Ravalomanana stepped down as president and left the country last month following a power struggle lasting several weeks with his rival Andry Rajoelina.
Dissident troops backed Rajoelina, who later declared himself the country's leader.
Ravalomanana's supporters have held several protests in recent weeks to demand his return.
Ravalomanana, who has been lobbying African leaders and foreign diplomats since he stepped aside, still regards himself as Madagascar's leader but has expressed a willingness to share power.
But Rajoelina has rejected the idea of a power-sharing government.
Foreign leaders have branded Rajoelina's rise to power a coup and demanded a quick election to restore constitutional order.
Ravalomanana said that he was not afraid of being arrested when he returns to his country.

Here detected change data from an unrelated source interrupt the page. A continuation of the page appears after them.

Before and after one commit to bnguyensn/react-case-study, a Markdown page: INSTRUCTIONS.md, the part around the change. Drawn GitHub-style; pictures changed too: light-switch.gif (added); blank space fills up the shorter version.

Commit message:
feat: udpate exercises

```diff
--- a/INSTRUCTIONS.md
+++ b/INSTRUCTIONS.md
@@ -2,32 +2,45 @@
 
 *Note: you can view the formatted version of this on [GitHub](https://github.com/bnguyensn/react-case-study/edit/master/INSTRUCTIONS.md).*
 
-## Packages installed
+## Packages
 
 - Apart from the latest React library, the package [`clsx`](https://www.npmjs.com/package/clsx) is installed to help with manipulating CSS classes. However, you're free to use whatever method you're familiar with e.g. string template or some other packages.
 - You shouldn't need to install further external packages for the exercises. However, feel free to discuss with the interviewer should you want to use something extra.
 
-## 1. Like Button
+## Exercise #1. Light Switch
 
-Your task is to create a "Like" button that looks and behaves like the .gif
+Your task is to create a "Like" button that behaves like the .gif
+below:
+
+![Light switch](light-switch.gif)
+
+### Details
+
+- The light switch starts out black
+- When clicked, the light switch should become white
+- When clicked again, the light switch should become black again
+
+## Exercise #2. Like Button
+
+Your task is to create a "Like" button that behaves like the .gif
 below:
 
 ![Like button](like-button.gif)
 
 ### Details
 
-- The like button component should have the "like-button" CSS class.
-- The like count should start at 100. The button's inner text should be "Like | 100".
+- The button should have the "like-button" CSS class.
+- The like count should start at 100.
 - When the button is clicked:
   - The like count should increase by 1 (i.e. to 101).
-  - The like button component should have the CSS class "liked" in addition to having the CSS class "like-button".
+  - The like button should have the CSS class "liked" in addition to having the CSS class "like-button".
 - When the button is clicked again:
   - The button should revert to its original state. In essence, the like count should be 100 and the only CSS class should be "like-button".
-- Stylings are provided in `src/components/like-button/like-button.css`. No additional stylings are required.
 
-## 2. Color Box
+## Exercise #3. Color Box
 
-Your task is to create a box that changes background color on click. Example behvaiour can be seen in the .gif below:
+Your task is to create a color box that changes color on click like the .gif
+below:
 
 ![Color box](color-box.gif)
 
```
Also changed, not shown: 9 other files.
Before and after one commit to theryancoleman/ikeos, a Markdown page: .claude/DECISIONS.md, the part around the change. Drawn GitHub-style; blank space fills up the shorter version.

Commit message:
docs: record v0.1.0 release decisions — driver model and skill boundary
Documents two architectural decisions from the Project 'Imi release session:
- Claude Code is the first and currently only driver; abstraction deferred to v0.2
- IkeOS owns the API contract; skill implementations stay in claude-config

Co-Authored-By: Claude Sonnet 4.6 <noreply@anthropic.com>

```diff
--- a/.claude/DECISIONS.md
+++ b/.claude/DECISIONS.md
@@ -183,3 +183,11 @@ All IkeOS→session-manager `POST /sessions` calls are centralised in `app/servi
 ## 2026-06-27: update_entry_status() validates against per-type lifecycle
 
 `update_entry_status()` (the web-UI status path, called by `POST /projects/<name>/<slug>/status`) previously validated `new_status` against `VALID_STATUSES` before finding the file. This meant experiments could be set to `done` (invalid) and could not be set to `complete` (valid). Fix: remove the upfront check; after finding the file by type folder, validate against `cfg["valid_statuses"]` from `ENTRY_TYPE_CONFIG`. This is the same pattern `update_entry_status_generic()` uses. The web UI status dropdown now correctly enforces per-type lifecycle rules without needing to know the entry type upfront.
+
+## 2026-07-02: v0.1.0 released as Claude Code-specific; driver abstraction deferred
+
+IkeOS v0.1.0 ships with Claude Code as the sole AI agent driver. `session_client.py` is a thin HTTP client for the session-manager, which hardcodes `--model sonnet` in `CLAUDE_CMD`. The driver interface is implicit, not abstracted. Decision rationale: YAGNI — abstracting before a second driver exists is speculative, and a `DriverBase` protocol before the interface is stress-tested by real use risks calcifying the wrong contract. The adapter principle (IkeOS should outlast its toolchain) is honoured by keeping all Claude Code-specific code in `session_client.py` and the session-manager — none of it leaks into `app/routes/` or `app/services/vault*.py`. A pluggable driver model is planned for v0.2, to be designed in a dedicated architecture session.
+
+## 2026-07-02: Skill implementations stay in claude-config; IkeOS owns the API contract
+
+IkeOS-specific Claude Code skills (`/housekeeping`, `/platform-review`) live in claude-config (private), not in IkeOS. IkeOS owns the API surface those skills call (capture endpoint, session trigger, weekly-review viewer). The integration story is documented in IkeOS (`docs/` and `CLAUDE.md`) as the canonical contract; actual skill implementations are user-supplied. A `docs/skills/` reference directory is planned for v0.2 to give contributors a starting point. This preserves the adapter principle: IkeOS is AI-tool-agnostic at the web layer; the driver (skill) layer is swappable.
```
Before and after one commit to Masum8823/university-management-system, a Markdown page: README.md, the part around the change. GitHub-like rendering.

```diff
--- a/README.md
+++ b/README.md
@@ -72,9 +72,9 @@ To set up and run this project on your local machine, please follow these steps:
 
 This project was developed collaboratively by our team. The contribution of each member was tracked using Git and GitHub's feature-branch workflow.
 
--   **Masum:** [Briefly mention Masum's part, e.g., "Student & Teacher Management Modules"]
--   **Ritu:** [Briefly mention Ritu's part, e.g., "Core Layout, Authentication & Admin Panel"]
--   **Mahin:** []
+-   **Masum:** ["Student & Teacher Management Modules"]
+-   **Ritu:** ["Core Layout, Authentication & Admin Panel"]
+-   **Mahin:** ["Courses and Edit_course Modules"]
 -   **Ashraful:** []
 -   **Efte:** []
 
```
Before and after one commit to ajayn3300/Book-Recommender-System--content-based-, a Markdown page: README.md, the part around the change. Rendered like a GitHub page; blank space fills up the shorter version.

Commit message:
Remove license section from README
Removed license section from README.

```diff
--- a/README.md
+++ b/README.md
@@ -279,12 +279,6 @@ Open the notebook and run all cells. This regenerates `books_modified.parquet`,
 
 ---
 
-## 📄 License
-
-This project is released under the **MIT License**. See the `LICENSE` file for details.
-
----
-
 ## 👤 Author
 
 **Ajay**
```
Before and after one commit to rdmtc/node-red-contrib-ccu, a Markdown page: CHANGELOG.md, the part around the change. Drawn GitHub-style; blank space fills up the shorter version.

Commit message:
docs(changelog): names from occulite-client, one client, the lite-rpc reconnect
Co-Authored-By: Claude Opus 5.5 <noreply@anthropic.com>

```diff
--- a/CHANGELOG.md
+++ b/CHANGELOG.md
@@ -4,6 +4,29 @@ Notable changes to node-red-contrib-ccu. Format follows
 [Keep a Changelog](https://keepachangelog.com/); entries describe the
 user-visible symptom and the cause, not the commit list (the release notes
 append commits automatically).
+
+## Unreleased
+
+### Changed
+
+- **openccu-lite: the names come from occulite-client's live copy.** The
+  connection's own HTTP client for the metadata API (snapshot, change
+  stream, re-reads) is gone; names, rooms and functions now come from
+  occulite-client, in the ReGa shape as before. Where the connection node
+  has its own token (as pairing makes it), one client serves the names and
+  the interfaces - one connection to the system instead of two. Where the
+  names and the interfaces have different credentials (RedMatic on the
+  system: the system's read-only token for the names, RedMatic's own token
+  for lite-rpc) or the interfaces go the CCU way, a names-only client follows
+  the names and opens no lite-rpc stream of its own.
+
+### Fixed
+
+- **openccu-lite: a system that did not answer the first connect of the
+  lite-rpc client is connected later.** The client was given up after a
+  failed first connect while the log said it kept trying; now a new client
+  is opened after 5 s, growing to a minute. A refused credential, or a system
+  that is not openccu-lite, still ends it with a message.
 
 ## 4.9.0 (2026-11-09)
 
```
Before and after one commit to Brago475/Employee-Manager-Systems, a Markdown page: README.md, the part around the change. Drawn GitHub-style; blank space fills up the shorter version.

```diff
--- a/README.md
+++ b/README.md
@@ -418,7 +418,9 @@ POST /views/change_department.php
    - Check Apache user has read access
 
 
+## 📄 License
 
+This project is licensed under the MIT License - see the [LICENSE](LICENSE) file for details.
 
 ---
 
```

"I trust Sadc (Southern African Development Community) and the AU (African Union) will help me to return to Madagascar," he said.
"We need to put pressure on this group, on this unconstitutional regime in Madagascar."